kudos: first look

ok, went down to the new coffee shop, kudo beans, today at about 5pm. packed. loud. crazy.

the shop's owner steve is, like myself, a member of the famous group of coffee freaks at alt.coffee. naturally, we support those who venture into the real coffee business full-time.

seemed to me that he's doing quite well already. kudo is on 1st ave & 3rd st, around the corner from the hell's angels headquarters. (i'm not making this up!!!) he is serving gelato and sandwiches, besides press pots of coffee and tea. i saw that he had at least 18 kinds of coffees, none more than 10 days old he says, for serving by the press pot.

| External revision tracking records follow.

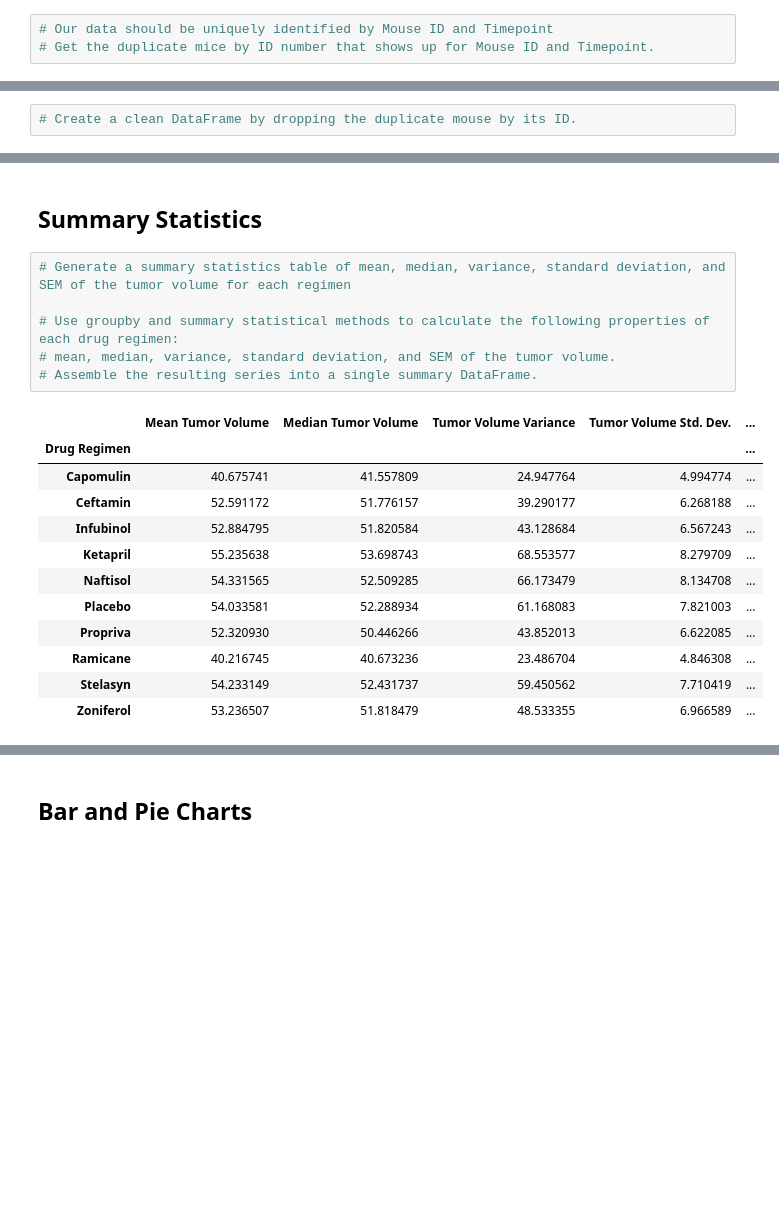
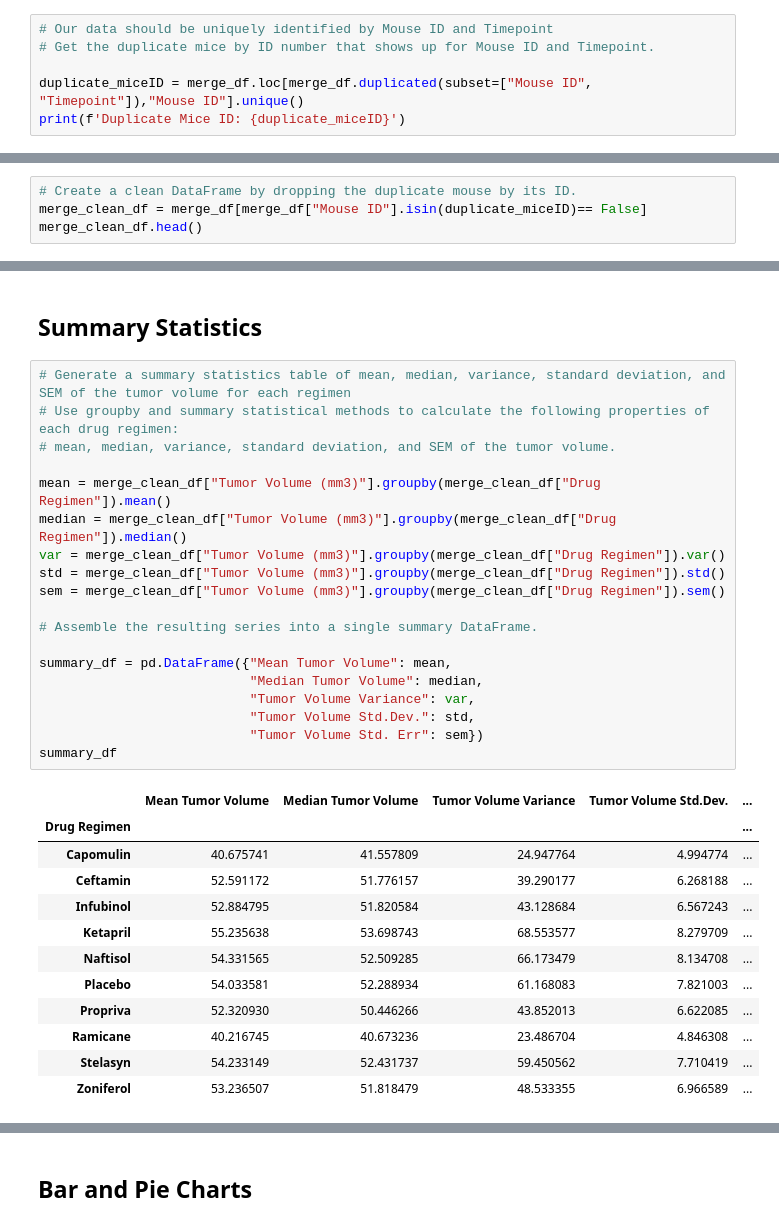
Before and after one commit to Bar89bas/pharmaceutical---SCC-project, a Jupyter notebook: pymaceuticals_starter.ipynb, the cells around one changed output, grey strips where cells are left out. Saved outputs shown, nothing was run; the diff lists cells and outputs as text; blank space fills up the shorter version.

```diff
--- a/pymaceuticals_starter.ipynb
+++ b/pymaceuticals_starter.ipynb
@@ -39,3 +39,6 @@ merge_df['Mouse ID'].nunique()
 # %%
 # Our data should be uniquely identified by Mouse ID and Timepoint
 # Get the duplicate mice by ID number that shows up for Mouse ID and Timepoint.
+
+duplicate_miceID = merge_df.loc[merge_df.duplicated(subset=["Mouse ID", "Timepoint"]),"Mouse ID"].unique()
+print(f'Duplicate Mice ID: {duplicate_miceID}')
@@ -59,3 +66,5 @@ merge_df['Mouse ID'].nunique()
 # %%
 # Create a clean DataFrame by dropping the duplicate mouse by its ID.
+merge_clean_df = merge_df[merge_df["Mouse ID"].isin(duplicate_miceID)== False]
+merge_clean_df.head()
 # %% [output]
@@ -73,12 +83,25 @@ merge_df['Mouse ID'].nunique()
 ## Summary Statistics
 # %%
 # Generate a summary statistics table of mean, median, variance, standard deviation, and SEM of the tumor volume for each regimen
-
 # Use groupby and summary statistical methods to calculate the following properties of each drug regimen:
 # mean, median, variance, standard deviation, and SEM of the tumor volume.
+
+mean = merge_clean_df["Tumor Volume (mm3)"].groupby(merge_clean_df["Drug Regimen"]).mean()
+median = merge_clean_df["Tumor Volume (mm3)"].groupby(merge_clean_df["Drug Regimen"]).median()
+var = merge_clean_df["Tumor Volume (mm3)"].groupby(merge_clean_df["Drug Regimen"]).var()
+std = merge_clean_df["Tumor Volume (mm3)"].groupby(merge_clean_df["Drug Regimen"]).std()
+sem = merge_clean_df["Tumor Volume (mm3)"].groupby(merge_clean_df["Drug Regimen"]).sem()
+
 # Assemble the resulting series into a single summary DataFrame.
+
+summary_df = pd.DataFrame({"Mean Tumor Volume": mean,
+                           "Median Tumor Volume": median,
+                           "Tumor Volume Variance": var,
+                           "Tumor Volume Std.Dev.": std,
+                           "Tumor Volume Std. Err": sem})
+summary_df
 # %% [output]
-|  | Mean Tumor Volume | Median Tumor Volume | Tumor Volume Variance | Tumor Volume Std. Dev. | ... |
+|  | Mean Tumor Volume | Median Tumor Volume | Tumor Volume Variance | Tumor Volume Std.Dev. | ... |
 | Drug Regimen |  |  |  |  | ... |
 | Capomulin | 40.675741 | 41.557809 | 24.947764 | 4.994774 | ... |
 | Ceftamin | 52.591172 | 51.776157 | 39.290177 | 6.268188 | ... |
```
Also changed, not shown: parts of 25 cells of this notebook.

the coffee beans he pro-offered me to sniff smelled great -- of course he is associated with dallis bros., so! he had about 12 leaf teas available for buying by the pot. not that you could get a table a tho'. the place was jammed. although the staff had the requisite piercings and ink, none of them had touched coffee before.

he was honest about how he hopes to work with his staff to reach a higher level. because his location is extremely high volume, i wasn't suprised to see a superautomatic "accorta 2000s." it grinds, pours -- no portafilter at all, it looks kinda like a high-tech japanese vending machine.

however, the staff did work to keep it clean. i saw them run what looked like to me some kind of steam clean cycle twice in the 20 mins. i was there. even with a line backing up out the door!

the regular coffee is brewed with huge bunns. i went with my yoga teacher, and i tried a sip of his american coffee. it wasn't watery. it wasn't burnt. it was pleasant decent coffee, much better than any other in the nabe short of higher grounds. which is big praise for decaf. (yoga teachers do tend to drink decaf. . .)

i talked to steve briefly. he was great. wonderful attitude, seemed pleased to talk to another altie even tho' his shop was a zoo. he assured me the bunn coffee was made to scaa gold cup standards, and i believe it. i ordered my standard macchiato. i tried it without sugar. quite drinkable.

it wasn't at all bitter, it was noticeably better than starbucks. no microfoam, tho; it was starbucks style stiff sea-foam. steve looked at it and said right away well, the foam needs work, it's only ok. he gave me a straight shot, which was good. i drank it without sugar. which is rare for public coffee!

he definitely seems interested in starting from a certain place and then steadily raising the bar. i can respect that. he hopes to hold cuppings and events there for nyc alties and scaa e-members. he also talked about the possibility of arranging a group buy of semi-commercial espresso machines suitable for home use.

anyway, stop by and talk to steve if you're interested & in the nabe. . .

posted by fortune elkins | 8:16 PM | top | link to this |


Friday, March 21, 2003


intriguing statistic. . .

recent research in the u.k. shows that single people living alone eat more bread than families. isn't that odd? why would that be? and not just a little more: try 1/3 more!

"research into the shopping habits of 25,000 single people showed that those aged between 15 and 34 spent 30 per cent more on bread than families. half of young women living alone and 55 per cent of men in the same situation said they ate a lot of bread," the report says.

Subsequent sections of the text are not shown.